In this lesson, students will become adept at analysing and writing effective apologies. Students will understand the different communicative purposes of private and public apologies, through analysis of Eddie McGuire’s public apology to Adam Goodes. Using authentic, workplace guidelines, they will analyse the effectiveness of this apology. Students will consolidate their skills by examining Kevin Rudd’s famous ‘Apology to the Stolen Generations’. Finally, students will write an apology that they think makes effective choices in tone, language and emphasis.
- the use of common verbal and nonverbal techniques in an apology
- how context affects the delivery of a speech
- how different speakers approach the same communicative purpose (apology).
- compare the purpose and language of private and public apologies
- evaluate the effectiveness of an apology using their own and others’ criteria
- synthesise their findings to create their own apology.
Lesson guides and printables
Australian Curriculum content descriptions:
Year 8 English:
- Understand and explain how combinations of words and images in texts are used to represent particular groups in society, and how texts position readers in relation to those groups (ACELT1628)
- Experiment with particular language features drawn from different types of texts, including combinations of language and visual choices to create new texts (ACELT1768)
Syllabus outcomes: EN4-4B, EN4-8D
General capabilities: Literacy, Critical and Creative Thinking, Personal and Social Capability
Cross-curriculum priority: Aboriginal and Torres Strait Islander Histories and Cultures (OI.6)
Relevant parts of Year 8 achievement standards: Students understand how the selection of language features can be used for particular purposes and effects. They explain the effectiveness of language choices they make to influence the audience. Through combining ideas, images and language features from other texts, students show how ideas can be expressed in new ways.
This lesson is part of the wider unit of work: The Final Quarter – Purposeful Language – English – Year 8
Time required: 70 mins
Level of teacher scaffolding: Medium – facilitate class discussion.
- Device capable of presenting a video to the class
- Student Worksheets – one copy per student
This lesson is designed to build students’ competencies in the following skills:
- Critical thinking

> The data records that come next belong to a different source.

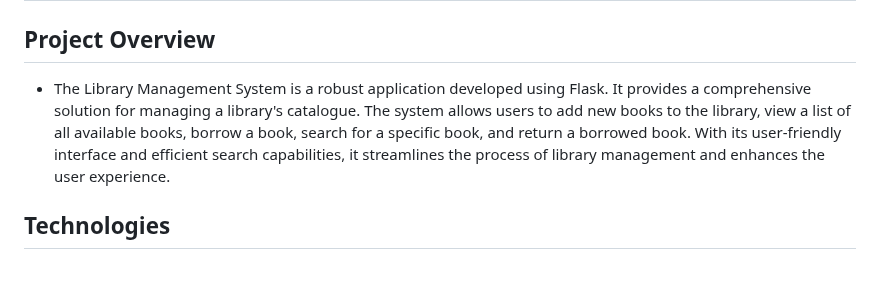
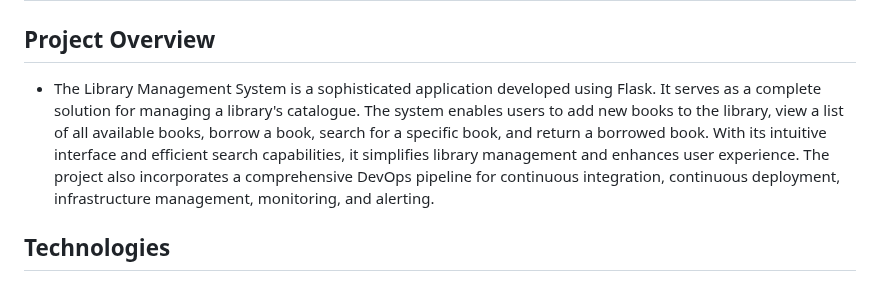
Before and after one commit to ahmedalaa14/Complete-CI-CD, a Markdown page: README.md, the part around the change. Rendered like a GitHub page.

```diff
--- a/README.md
+++ b/README.md
@@ -1,7 +1,8 @@
 # Banque Misr Graduation Project.
 
 ## Project Overview
-- The Library Management System is a robust application developed using Flask. It provides a comprehensive solution for managing a library's catalogue. The system allows users to add new books to the library, view a list of all available books, borrow a book, search for a specific book, and return a borrowed book. With its user-friendly interface and efficient search capabilities, it streamlines the process of library management and enhances the user experience.
+- The Library Management System is a sophisticated application developed using Flask. It serves as a complete solution for managing a library's catalogue. The system enables users to add new books to the library, view a list of all available books, borrow a book, search for a specific book, and return a borrowed book. With its intuitive interface and efficient search capabilities, it simplifies library management and enhances user experience. The project also incorporates a comprehensive DevOps pipeline for continuous integration, continuous deployment, infrastructure management, monitoring, and alerting.
+
 
 ## Technologies
 - **Flask**: A lightweight WSGI web application framework used to implement the application.
```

- Ethical understanding
- Social skills
Using only archival footage aired at the time, The Final Quarter holds a mirror to Australia and is an opportunity to reconsider what happened on and off the football field. Learn more about the film here.
We highly recommend that students view the film in its entirety before participating in subsequent lessons.
Our Watching the Film lessons are designed to support you in facilitating this process. Given the content, it is also important for teachers to communicate with parents and guardians of Aboriginal and Torres Strait Islander students before playing the film and/or engaging with the teaching and learning resources.
Note: This film may not be suitable for viewing by all young people. Teachers are advised to use their discretion when deciding whether to show this film. If teaching in a context with a high proportion of Aboriginal and Torres Strait Islander children, it is imperative that guidance is sought from the Principal and Aboriginal Education Officer (or equivalent) prior to screening the film.